"""
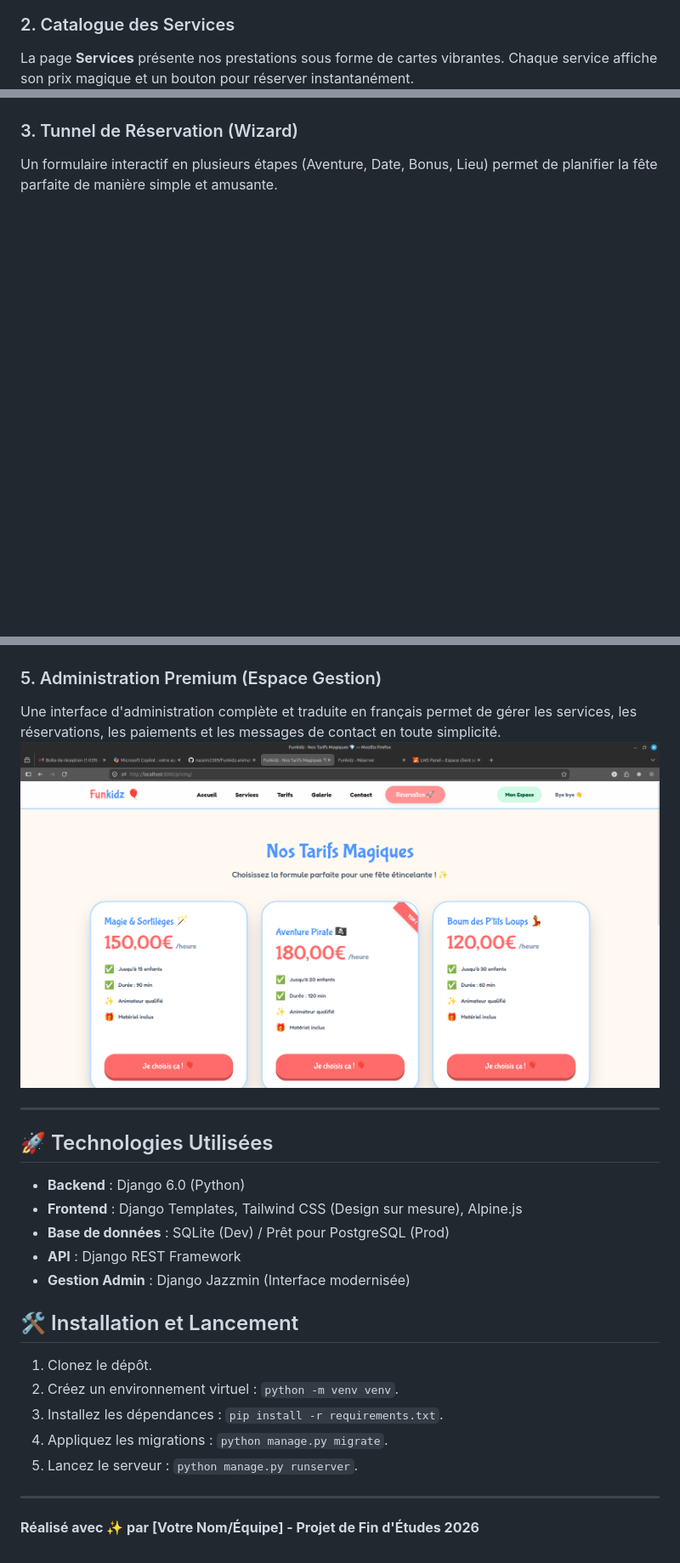
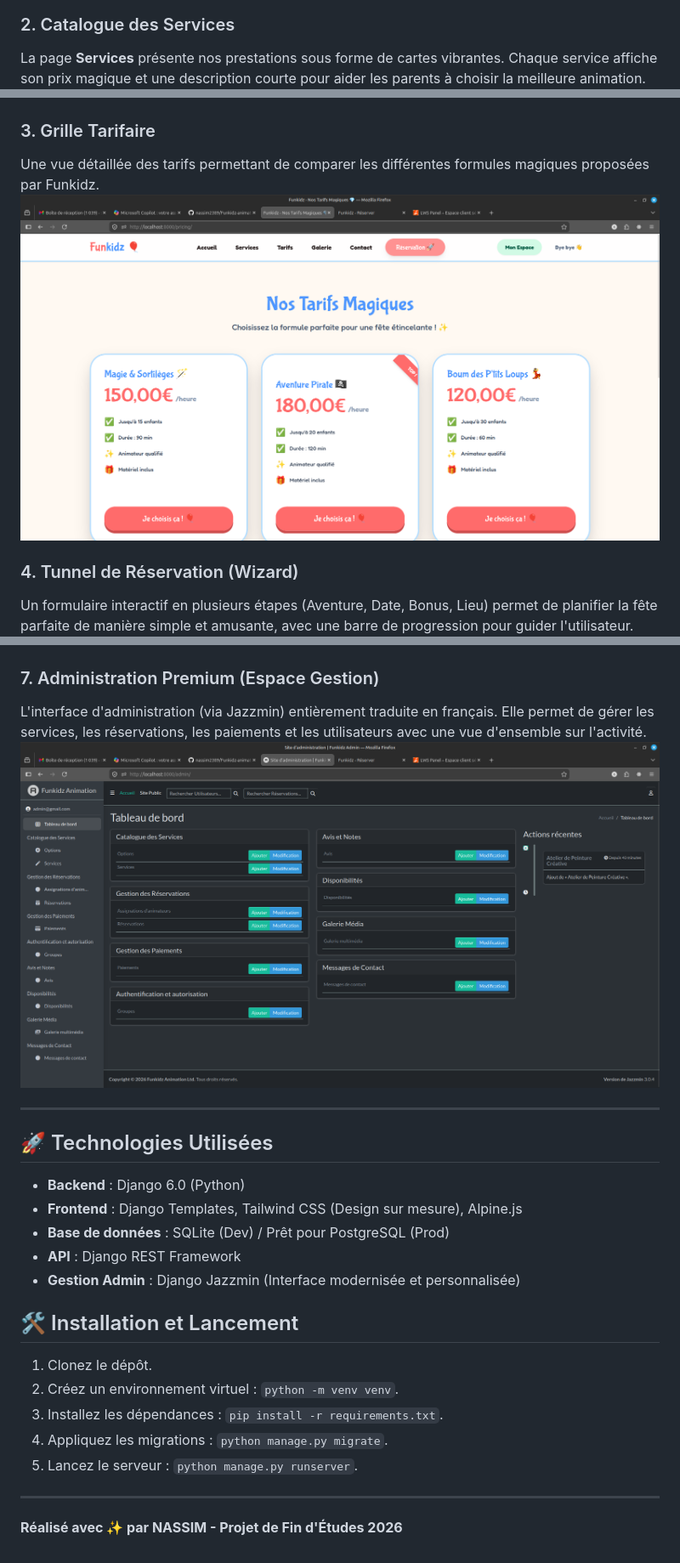
Before and after one commit to nassim2389/Funkidz-animation-, a Markdown page: README.md, 3 parts joined by grey strips. Shown: that part at 85% size. GitHub-like rendering; pictures changed too: screenshots/admin.png (added); blank space fills up the shorter version.

Commit message:
changement de capture d'ecran

```diff
--- a/README.md
+++ b/README.md
@@ -14,10 +14,14 @@ L'accueil plonge immédiatement l'utilisateur dans un univers coloré avec des a
 ![Accueil Funkidz](screenshots/page%20d'acceuille.png)
 
 ### 2. Catalogue des Services
-La page **Services** présente nos prestations sous forme de cartes vibrantes. Chaque service affiche son prix magique et un bouton pour réserver instantanément.
+La page **Services** présente nos prestations sous forme de cartes vibrantes. Chaque service affiche son prix magique et une description courte pour aider les parents à choisir la meilleure animation.
 ![Catalogue des Services](screenshots/services.png)
 
-### 3. Tunnel de Réservation (Wizard)
-Un formulaire interactif en plusieurs étapes (Aventure, Date, Bonus, Lieu) permet de planifier la fête parfaite de manière simple et amusante.
+### 3. Grille Tarifaire
+Une vue détaillée des tarifs permettant de comparer les différentes formules magiques proposées par Funkidz.
+![Tarifs Funkidz](screenshots/tarifs.png)
+
+### 4. Tunnel de Réservation (Wizard)
+Un formulaire interactif en plusieurs étapes (Aventure, Date, Bonus, Lieu) permet de planifier la fête parfaite de manière simple et amusante, avec une barre de progression pour guider l'utilisateur.
 ![Tunnel de Réservation](screenshots/reservation.png)
 
@@ -26,8 +34,8 @@ Un formulaire de contact stylisé permet aux parents de poser leurs questions. L
 ![Page de Contact](screenshots/contact.png)
 
-### 5. Administration Premium (Espace Gestion)
-Une interface d'administration complète et traduite en français permet de gérer les services, les réservations, les paiements et les messages de contact en toute simplicité.
-![Administration Funkidz](screenshots/tarifs.png)
+### 7. Administration Premium (Espace Gestion)
+L'interface d'administration (via Jazzmin) entièrement traduite en français. Elle permet de gérer les services, les réservations, les paiements et les utilisateurs avec une vue d'ensemble sur l'activité.
+![Administration Funkidz](screenshots/admin.png)
 
 ---
 
@@ -36,7 +44,7 @@ Une interface d'administration complète et traduite en français permet de gér
 - **Frontend** : Django Templates, Tailwind CSS (Design sur mesure), Alpine.js
 - **Base de données** : SQLite (Dev) / Prêt pour PostgreSQL (Prod)
 - **API** : Django REST Framework
-- **Gestion Admin** : Django Jazzmin (Interface modernisée)
+- **Gestion Admin** : Django Jazzmin (Interface modernisée et personnalisée)
 
 ## 🛠️ Installation et Lancement
 1. Clonez le dépôt.
@@ -47,4 +55,4 @@ Une interface d'administration complète et traduite en français permet de gér
 
 ---
 
-**Réalisé avec ✨ par [Votre Nom/Équipe] - Projet de Fin d'Études 2026**
+**Réalisé avec ✨ par NASSIM - Projet de Fin d'Études 2026**
```
Also changed, not shown: other parts of README.md (+8 -4 lines).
"""
# [Task item]
Without the pictures, reproduce the entries exactly.

# [Answer section]
Before and after one commit to nassim2389/Funkidz-animation-, a Markdown page: README.md, 3 parts joined by grey strips. Shown: that part at 85% size. GitHub-like rendering; pictures changed too: screenshots/admin.png (added); blank space fills up the shorter version.

Commit message:
changement de capture d'ecran

```diff
--- a/README.md
+++ b/README.md
@@ -14,10 +14,14 @@ L'accueil plonge immédiatement l'utilisateur dans un univers coloré avec des a
 ![Accueil Funkidz](screenshots/page%20d'acceuille.png)
 
 ### 2. Catalogue des Services
-La page **Services** présente nos prestations sous forme de cartes vibrantes. Chaque service affiche son prix magique et un bouton pour réserver instantanément.
+La page **Services** présente nos prestations sous forme de cartes vibrantes. Chaque service affiche son prix magique et une description courte pour aider les parents à choisir la meilleure animation.
 ![Catalogue des Services](screenshots/services.png)
 
-### 3. Tunnel de Réservation (Wizard)
-Un formulaire interactif en plusieurs étapes (Aventure, Date, Bonus, Lieu) permet de planifier la fête parfaite de manière simple et amusante.
+### 3. Grille Tarifaire
+Une vue détaillée des tarifs permettant de comparer les différentes formules magiques proposées par Funkidz.
+![Tarifs Funkidz](screenshots/tarifs.png)
+
+### 4. Tunnel de Réservation (Wizard)
+Un formulaire interactif en plusieurs étapes (Aventure, Date, Bonus, Lieu) permet de planifier la fête parfaite de manière simple et amusante, avec une barre de progression pour guider l'utilisateur.
 ![Tunnel de Réservation](screenshots/reservation.png)
 
@@ -26,8 +34,8 @@ Un formulaire de contact stylisé permet aux parents de poser leurs questions. L
 ![Page de Contact](screenshots/contact.png)
 
-### 5. Administration Premium (Espace Gestion)
-Une interface d'administration complète et traduite en français permet de gérer les services, les réservations, les paiements et les messages de contact en toute simplicité.
-![Administration Funkidz](screenshots/tarifs.png)
+### 7. Administration Premium (Espace Gestion)
+L'interface d'administration (via Jazzmin) entièrement traduite en français. Elle permet de gérer les services, les réservations, les paiements et les utilisateurs avec une vue d'ensemble sur l'activité.
+![Administration Funkidz](screenshots/admin.png)
 
 ---
 
@@ -36,7 +44,7 @@ Une interface d'administration complète et traduite en français permet de gér
 - **Frontend** : Django Templates, Tailwind CSS (Design sur mesure), Alpine.js
 - **Base de données** : SQLite (Dev) / Prêt pour PostgreSQL (Prod)
 - **API** : Django REST Framework
-- **Gestion Admin** : Django Jazzmin (Interface modernisée)
+- **Gestion Admin** : Django Jazzmin (Interface modernisée et personnalisée)
 
 ## 🛠️ Installation et Lancement
 1. Clonez le dépôt.
@@ -47,4 +55,4 @@ Une interface d'administration complète et traduite en français permet de gér
 
 ---
 
-**Réalisé avec ✨ par [Votre Nom/Équipe] - Projet de Fin d'Études 2026**
+**Réalisé avec ✨ par NASSIM - Projet de Fin d'Études 2026**
```
Also changed, not shown: other parts of README.md (+8 -4 lines).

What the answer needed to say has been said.